The Calgary Flames caught a fairly big break last night, as the Vancouver Canucks were whipped in Phoenix by the floundering Coyotes, ensuring the Flames keep for the time being their slim three point lead on the Northwest Division. How much does the Canucks blowing an easy opportunity and lowering the magic number by two points mean for the Flames? It helps a small bit, but I am still somewhat pessimistic to say the least. It may mean the Flames have to win one less game to win the division, but they are still going to have to have a good winning percentage for their final 11 games. The Flames must dig themselves out of the large hole they've dug if they want to win the division, and if they want to prove that they truly are contenders.
How did things ever get this far? Just weeks ago, the Flames' division lead was as high as 10 points (maybe more, I can't remember). The causes behind the mess the Flames find themselves in are simple. Bad defense and inconsistent, mediocre goaltending are the reasons the Flames have gone 4-6 in their last ten, losing embarrassingly to teams such as Tampa Bay, Atlanta and Toronto.
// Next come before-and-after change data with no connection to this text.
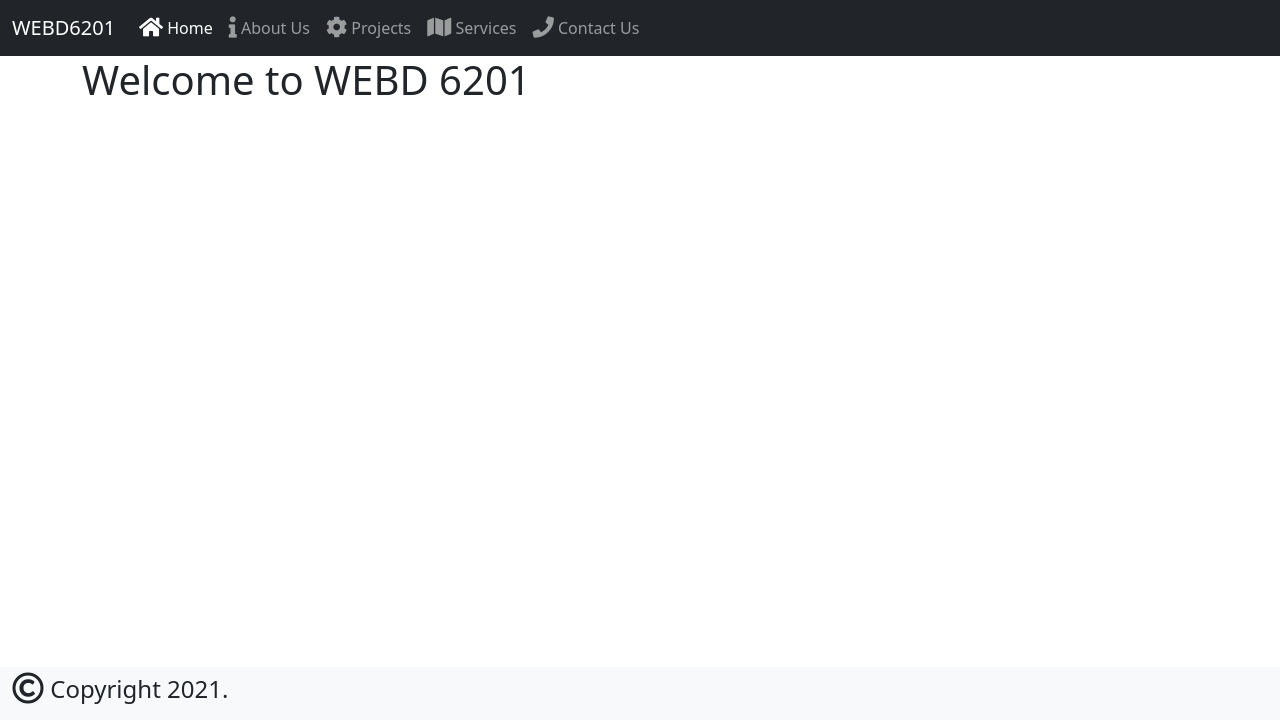
Repository: aphim/webd6201ICE6
Page: index.html
The author's editor kept a copy of each file at every save. The page is drawn from the files as they stood at one save, then again after the next save.
The browser window is 1280 px wide. The pictures show the whole page.

Above is the page before, as saved 2021-02-03 09:30:35.
Console error: ReferenceError: Cannot access 'h1' before initialization

### index.html
<!DOCTYPE html>
<html lang="en">
<head>
    <meta charset="UTF-8">
    <meta name="viewport" content="width=device-width, initial-scale=1.0">
    <title>Home</title>
    <!-- CSS Section -->
    <link rel="stylesheet" href="./node_modules/bootstrap/dist/css/bootstrap.min.css">
    <link rel="stylesheet" href="./node_modules/@fortawesome/fontawesome-free/css/all.min.css">
    <link rel="stylesheet" href="./Content/app.css">
</head>
<body>
    <!-- Main Header -->
    <header>
        <!-- Main Navigation -->
        <nav class="navbar navbar-expand-lg navbar-dark bg-dark">
            <div class="container-fluid">
              <a class="navbar-brand" href="index.html">WEBD6201</a>
              <button class="navbar-toggler" type="button" data-bs-toggle="collapse" data-bs-target="#navbarSupportedContent" aria-controls="navbarSupportedContent" aria-expanded="false" aria-label="Toggle navigation">
                <span class="navbar-toggler-icon"></span>
              </button>
              <div class="collapse navbar-collapse" id="navbarSupportedContent">
                <ul class="navbar-nav me-auto mb-2 mb-lg-0">
                  <li class="nav-item">
                    <a class="nav-link active" aria-current="page" href="index.html"><i class="fas fa-home fa-lg"></i> Home</a>
                  </li>

                  <li class="nav-item">
                    <a class="nav-link" aria-current="page" href="about.html"><i class="fas fa-info fa-lg"></i> About Us</a>
                  </li>

                  <li class="nav-item">
                    <a class="nav-link" aria-current="page" href="projects.html"><i class="fas fa-cog fa-lg"></i> Projects</a>
                  </li>

                  <li class="nav-item">
                    <a class="nav-link" aria-current="page" href="services.html"><i class="fas fa-map fa-lg"></i> Services</a>
                  </li>

                  <li class="nav-item">
                    <a class="nav-link" aria-current="page" href="contact.html"><i class="fas fa-phone fa-lg"></i> Contact Us</a>
                  </li>
                </ul>
              </div>
            </div>
          </nav>
    </header>

    <!-- Main Content -->
    <main class="container">
        <h1>Welcome to WEBD 6201</h1>
        <p id="paragraphOne"></p>
    </main>

    <!-- Main Footer -->
    <footer>
        <nav class="navbar fixed-bottom navbar-light bg-light">
            <div class="container-fluid">
              <h4><i class="far fa-copyright fa-lg"></i> Copyright 2021.</h4>
            </div>
          </nav>
    </footer>

    <!-- Script Section-->
    <script src="./node_modules/jquery/dist/jquery.min.js"></script>
    <script src="./node_modules/bootstrap/dist/js/bootstrap.bundle.min.js"></script>
    <script src="./Scripts/app.js"></script>
</body>
</html>

### Scripts/app.js
/* custom JavaScript goes here */

//IIFE - Immediately Invoked Function Expression
//AKA - Anonymous Self-Executing Function
//Closure - limits scope leak

"use strict";

//let mypage = $(document).ready(function()
//{
//  console.log("document is ready");
//});


(function()
{
    function displayHome()
    {

      $("h1").on("click", function()
      {
        console.log("clicked h1 -jquery");
      });
      console.log(h1);

      let h1 = document.querySelectorAll("h1")[0];

       h1.addEventListener("click", function()
      {
        console.log("clicked h1 - js");
      });

        let paragraphOneText =
          "This is a simple site to demonstrate DOM Manipulation for ICE 1";

        let paragraphOneElement = document.getElementById("paragraphOne");

        paragraphOneElement.textContent = paragraphOneText;
        paragraphOneElement.className = "fs-5";

        // Step 1. document.createElement
        let newParagraph = document.createElement("p");
        // Step 2. configure the element
        newParagraph.setAttribute("id", "paragraphTwo");
        newParagraph.textContent = "...And this is paragraph two";
        // Step 3. select the parent element
        let mainContent = document.getElementsByTagName("main")[0];
        // Step 4. Add / Insert the element
        mainContent.appendChild(newParagraph);

        newParagraph.className = "fs-6";

        // another way of injecting content
        let paragraphDiv = document.createElement("div");
        let paragraphThree = `<p id="paragraphThree" class="fs-7 fw-bold">And this is the Third Paragraph</p>`;
        paragraphDiv.innerHTML = paragraphThree;

        // insertions

        // example of inserting before a node
        //newParagraph.before(paragraphDiv);

        // example of inserting after a node
        newParagraph.after(paragraphDiv);

        // deletions

        // example of removing a single element
        //paragraphOneElement.remove();

        // example of removeChild
        mainContent.removeChild(paragraphOneElement);

        // update / modification
        //mainContent.firstElementChild.textContent = "Welcome Home!";

        mainContent.innerHTML = `<h1 id="firstHeading">Welcome to WEBD6201 - Lab 1</h1>
         <p id="paragraphOne" class="fs-3 fw-bold">This is my first Paragraph</p>
        `;

    }

    function displayAbout()
    {

    }

    function displayProjects()
    {

    }

    function displayServices()
    {

    }

    function displayContact()
    {
        let messageArea = document.getElementById("messageArea");
        messageArea.hidden = true;

        // form validation
        let fullName = document.getElementById("fullName");
        fullName.addEventListener("blur", function() {
            if(fullName.value.length < 2)
            {
                fullName.focus();
                fullName.select();
                messageArea.hidden = false;
                messageArea.className = "alert alert-danger";
                messageArea.textContent = "Please enter an appropriate Name";
            }
            else
            {
                messageArea.removeAttribute("class");
                messageArea.hidden = true;
            }
        });

        let sendButton = document.getElementById("sendButton");
        sendButton.addEventListener("click", function(event){
            //event.preventDefault();

            let contact = new Contact(fullName.value, contactNumber.value, emailAddress.value);

            if(contact.serialize())
            {
              localStorage.setItem((localStorage.length + 1).toString(), contact.serialize());
            }

        });
    }

    function displayContactList()
    {
      if (localStorage.length > 0)
      {
        let contactList = document.getElementById("contactList");

        let data = "";

        for (let index = 0; index < localStorage.length; index++)
        {
          let contactData = localStorage.getItem((index + 1).toString());

          let contact = new Contact();
          contact.deserialize(contactData);

          data += `<tr>
          <th scope="row">${index + 1}</th>
          <td>${contact.FullName}</td>
          <td>${contact.ContactNumber}</td>
          <td>${contact.EmailAddress}</td>
        </tr>`;
        }

        contactList.innerHTML = data;
      }
    }



    function Start()
    {
        console.log("App Started...");

        switch (document.title)
        {
          case "Home":
              displayHome();
            break;
          case "About":
              displayAbout();
            break;
          case "Projects":
              displayProjects();
            break;
          case "Services":
              displayServices();
            break;
          case "Contact":
              displayContact();
            break;
          case "Contact-List":
            displayContactList();
          break;
        }

    }

    window.addEventListener("load", Start);

})();

Loaded but not shown: node_modules/bootstrap/dist/css/bootstrap.min.css (library); node_modules/@fortawesome/fontawesome-free/css/all.min.css (library); Content/app.css (common file); node_modules/jquery/dist/jquery.min.js (library); node_modules/bootstrap/dist/js/bootstrap.bundle.min.js (library)

After the next save:
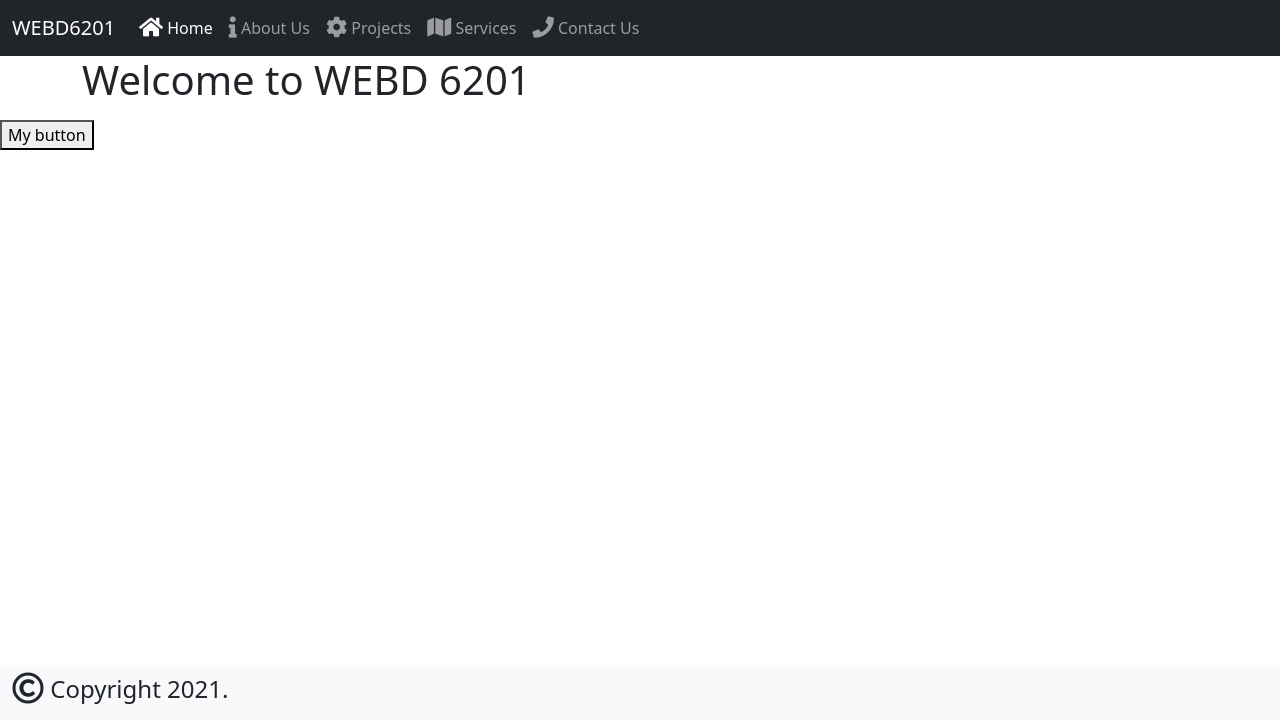
Saved 63 s later.
--- a/index.html
+++ b/index.html
@@ -51,6 +51,7 @@
         <h1>Welcome to WEBD 6201</h1>
         <p id="paragraphOne"></p>
     </main>
+    <button>My button</button>
 
     <!-- Main Footer -->
     <footer>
One leads to the other: bad defense means more shots on goal, which leads to a tired Miikka Kiprusoff. I count three games this month that I consider Kipper directly responsible for losing – the 5-2 loss at Atlanta, the 3-2 loss at New Jersey, and Friday's disastrous 3-2 loss to St. Louis. In his other two losses he has been mediocre at best, and has been yanked in all but one of his 5 losses this month. It raises an interesting question: is the bad defense causing Kipper to look tired? Or was Mike Keenan's insistence on only resting Kipper once a month bound to produce this? Whatever the case, the Flames need Kipper or his defense around him, preferably both, to get some Red Bull injected into their veins. It has been a question since the start of the year, and quite simply the Flames are not going anywhere if they cannot get Kipper on his world-class game.
The schedule makers have not done the Flames any favors for this crucial final 11 games. The Flames' opponents include Detroit, Pittsburgh, San Jose, Columbus, and their 80th game is a visit to the Canucks which seems a good probability to decide the division, just as their 80th game last year in Minnesota decided the division. Meanwhile, the Canucks themselves have a criminally easy schedule, with only three of 11 games against teams currently in the playoffs (Edmonton, Calgary and Chicago). It's clear that if the Flames want to prove themselves as the true contenders so many people made them out to be (especially after Darryl Sutter's bold moves at the deadline) they have to do it now. The magic number to beat Vancouver is 19 (perhaps 20) points. This means that, at the very least, the Flames would have to win 5 games and Vancouver would have to lose 5 in regulation. What's more likely though, given how Vancouver is playing, is at least 7 wins and 2-3 Vancouver losses. A record of 7-3-1 in their final 11 games and 2 Vancouver regulation losses would give the Flames the division – but ONLY if the Flames won the final game vs. Vancouver in regulation. If the Flames went 8-2-1 – a huge request I know, but I am only crunching numbers - Vancouver would have to win 10 of their final 11 games, including the Calgary game, to win the division (however, if they lost that game in overtime or shootout, they would win the division). These are scary numbers. But I don't think they can be disputed. This is what needs to happen for Calgary to still win the division. Unless Vancouver slows down, there is no other way.
Those who have read my blogs know how pessimistic I can get. Up until this month, I have been forced to admit I was wrong about pretty much everything regarding the Flames that I said in the offseason. As a result, I have grown a lot more optimistic. However, the numbers are there for everyone to see. The Canucks are showing no signs of slowing down, and the Flames are looking like every inconsistent Flames team we have been used to in previous years. In my opinion, the Flames will either prove or disprove that they are contenders in these final 11 games.